Scientists at Hokkaido University have found out how ‘Obstructive Sleep Apnea Syndrome’ (OSAS) causes glaucoma. OSAS is a condition in which the person’s breathing stops during sleep for a significant period of time because of upper airway obstruction. Glaucoma is a condition in which optic nerve is damaged irreversibly leading to visual field defects and later serious vision loss. High intraocular pressure is a risk factor for development of glaucoma.
In the study, scientists measured the pressure of the eye during the sleep and were surprised to find that the pressure actually decreased during the episodes of apnea.
[Image by planetchopstick/ CC BY 2.0]
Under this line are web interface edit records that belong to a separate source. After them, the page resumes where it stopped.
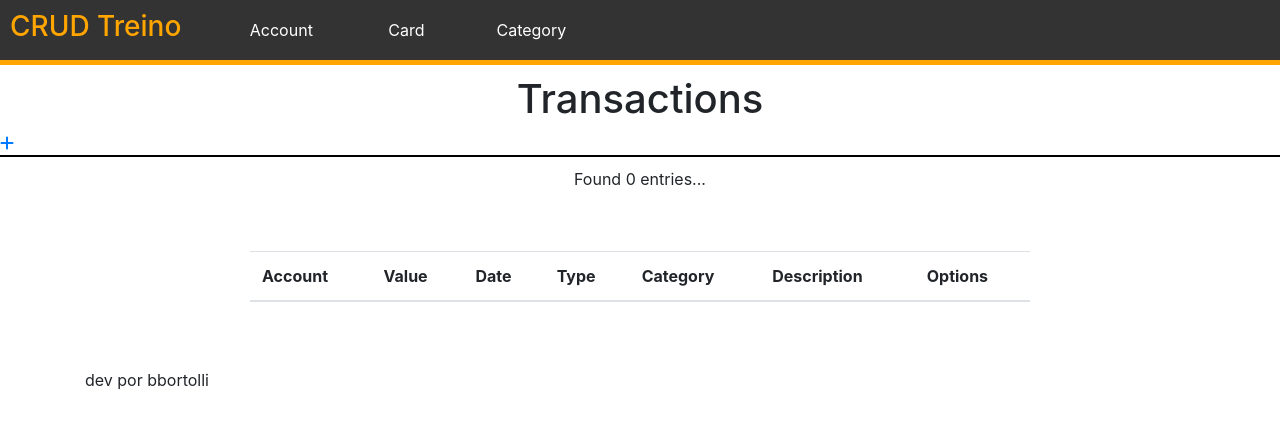
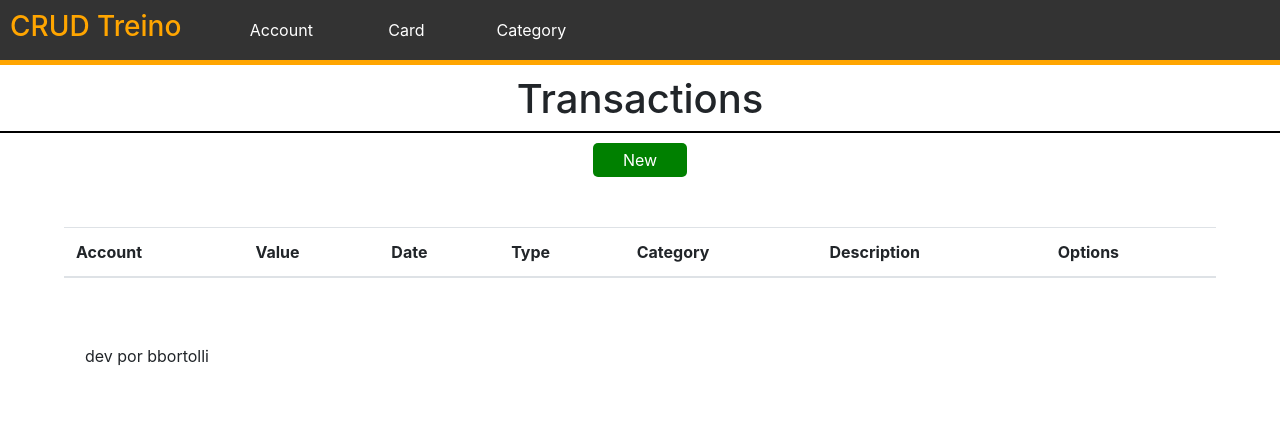
Before and after one commit to bbortolli/php-treino, a PHP site: page /transactions/index.php in a window 1280 px wide. Shown: the top 429 px of the page. Run offline with PHP 8.4, Linux system fonts and the light colour scheme; data that the repository does not hold is empty; some libraries are stand-ins or nearby versions.

Commit message:
Dropdown, funcionalidades

```diff
--- a/accounts/add.php
+++ b/accounts/add.php
@@ -14,9 +14,10 @@
 <div class="content-manage">
 	<form class="add" action="add.php" method="post">
 		<div class="entrydata">
-            <input type="text" class="input-manage" placeholder="Nome da conta" name="account['name']">
+            <input type="text" class="input-manage" placeholder="Nome da conta" maxlength=12 name="account['name']">
             <input type="number" maxlength="32" class="input-manage" placeholder="Saldo inicial" name="account['balance']">
-            <input type="text" maxlength="32" class="input-manage" placeholder="Descricao" name="account['description']">
+			<input type="text" maxlength="32" class="input-manage" placeholder="Descricao" name="account['description']">
+			<input type="color" name="account['color']" value="#ffffff">
 		</div>
 		<div class="add">
 			<button type="submit" class="addBtn"><i class="fas fa-plus"></i></button>
--- a/accounts/controller.php
+++ b/accounts/controller.php
@@ -12,6 +12,9 @@ function addAccount() {
 
     if (!empty($_POST['account'])) {
         $account = $_POST['account'];
+        if (empty($account["'balance'"])) {
+            $account["'balance'"] = 0.0;
+        }
         save('account', $account);
         header('location: /accounts/all.php');
     }
@@ -20,5 +23,5 @@ function addAccount() {
 function deleteAccount($id = null) {
 
     $account = remove('account', $id);
-    header('location: /accounts');
+    header('location: /accounts/all.php');
 }
--- a/accounts/delete.php
+++ b/accounts/delete.php
@@ -2,7 +2,7 @@
   require_once('controller.php');
 
   if (isset($_GET['id'])){
-    deleteClient($_GET['id']);
+    deleteAccount($_GET['id']);
   } else {
     die("ERRO: Parâmetros inválidos.");
   }
--- a/accounts/index.php
+++ b/accounts/index.php
@@ -32,7 +32,7 @@
 		<td><?= $acc['description']; ?></td>
 		<td class="text-right">
 			<i class="far fa-edit">
-			<a id="deleteBtn" href="#" data="<?= $client['_id'];?>">
+			<a id="deleteBtn" href="#" data="<?= $acc['_id'];?>">
 				<i class="far fa-trash-alt"></i>
 			</a>
 		</td>
--- a/css/style.css
+++ b/css/style.css
@@ -159,6 +159,26 @@ h1 {
     background-color: black;
 }
 
+.account {
+    display: flex;
+    flex-direction: column;
+    border: solid 0.5px black;
+    padding: 5px 15px;
+    border-radius: 2px;
+    margin: 10px;
+    flex-wrap: wrap;
+    width: calc((100% / 4) - 30px);
+    height: 150px;
+    box-shadow: 0px 8px 16px 0px rgba(0,0,0,0.2);
+}
+
+.account .top {
+    display: flex;
+    flex-direction: row;
+    justify-content: space-between;
+    align-items: center;
+}
+
 .contador {
     padding: 10px 5px;
     align-self: center;
@@ -168,8 +188,29 @@ h1 {
     color: green;
 }
 
+.add-cat-btn {
+    display: flex;
+    align-self: center;
+    align-content: center;
+    justify-content: center;
+    margin-top: 10px;
+}
+
+.add-cat-btn a {
+    text-decoration: none;
+    padding: 5px 30px;
+    background-color: green;
+    border-radius: 5px;
+    color: white;
+}
+
 .content-items {
-    margin: 50px 250px;
+    align-self: center;
+    width: 90%;
+    margin: 50px 10px;
+    display: flex;
+    flex-wrap: wrap;
+    justify-content: flex-start;
 }
 
 .category {
@@ -205,3 +246,7 @@ input, select {
 .fa-trash-alt {
     color: #c00000;
 }
+
+.fa-money-bill-alt {
+    color: green;
+}
--- a/script.js
+++ b/script.js
@@ -3,7 +3,8 @@ $(document).ready(function() {
     $('a[id="deleteBtn"]').on('click', function(e) {
         e.preventDefault()
         var itemId = $(this).attr('data')
-        var message = "Deseja deletar item de id = " + itemId +"?"
+        var itemName = $(this).attr('accname')
+        var message = "Deseja deletar o item => " + itemName +"?"
         if (confirm(message)) {
             window.location.replace('delete.php?id='+itemId)
         }
--- a/transactions/add.php
+++ b/transactions/add.php
@@ -30,9 +30,8 @@
                 <option value="1">Despesa</option>
             </select>
 
-            <input type="date" class="input-manage" placeholder="Data" required pattern="[0-9]{4}-[0-9]{2}-[0-9]{2}" name="transaction['date']">
-            <input type="text" maxlength="32" class="input-manage" placeholder="Nome" name="transaction['nome']">
-            <input type="text" maxlength="32" class="input-manage" placeholder="Nome" name="transaction['nome']">
+
+            <input type="text" maxlength="32" class="input-manage" placeholder="Nome" name="transaction['description']">
 		</div>
 		<div>
 			<select class="category" name="transaction['category']" >
--- a/transactions/index.php
+++ b/transactions/index.php
@@ -12,9 +12,10 @@
 <?php if ($db) : ?>
 
 <h1 class="text-center">Transactions</h1>
-<a href="/transactions/add.php"><i class="fas fa-plus"></i></a>
 <div class="separate"></div>
-<div class="contador">Found <?= count($transactionList)?> entries...</div>
+<div class="add-cat-btn">
+	<a href="/transactions/add.php">New</a>
+</div>
 <div class="content-items">
 <table class="table table-hover">
 <thead>
```
Also changed, not shown: accounts/all.php (+18 -26 lines).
Normally, intrathoracic pressure is known to rise if people stop breathing (exhaling), resulting in higher eye pressure. The study found unexpectedly that the eye pressure dropped when subjects stopped breathing. The subjects tended to stop inhaling, not exhaling, due to airway closure, which should lead to lower intrathoracic pressure. The subjects also experienced hypoxic effects, as cessations in breathing cause blood oxygen saturation levels to drop, possibly triggering optic nerve damage that can lead to glaucoma.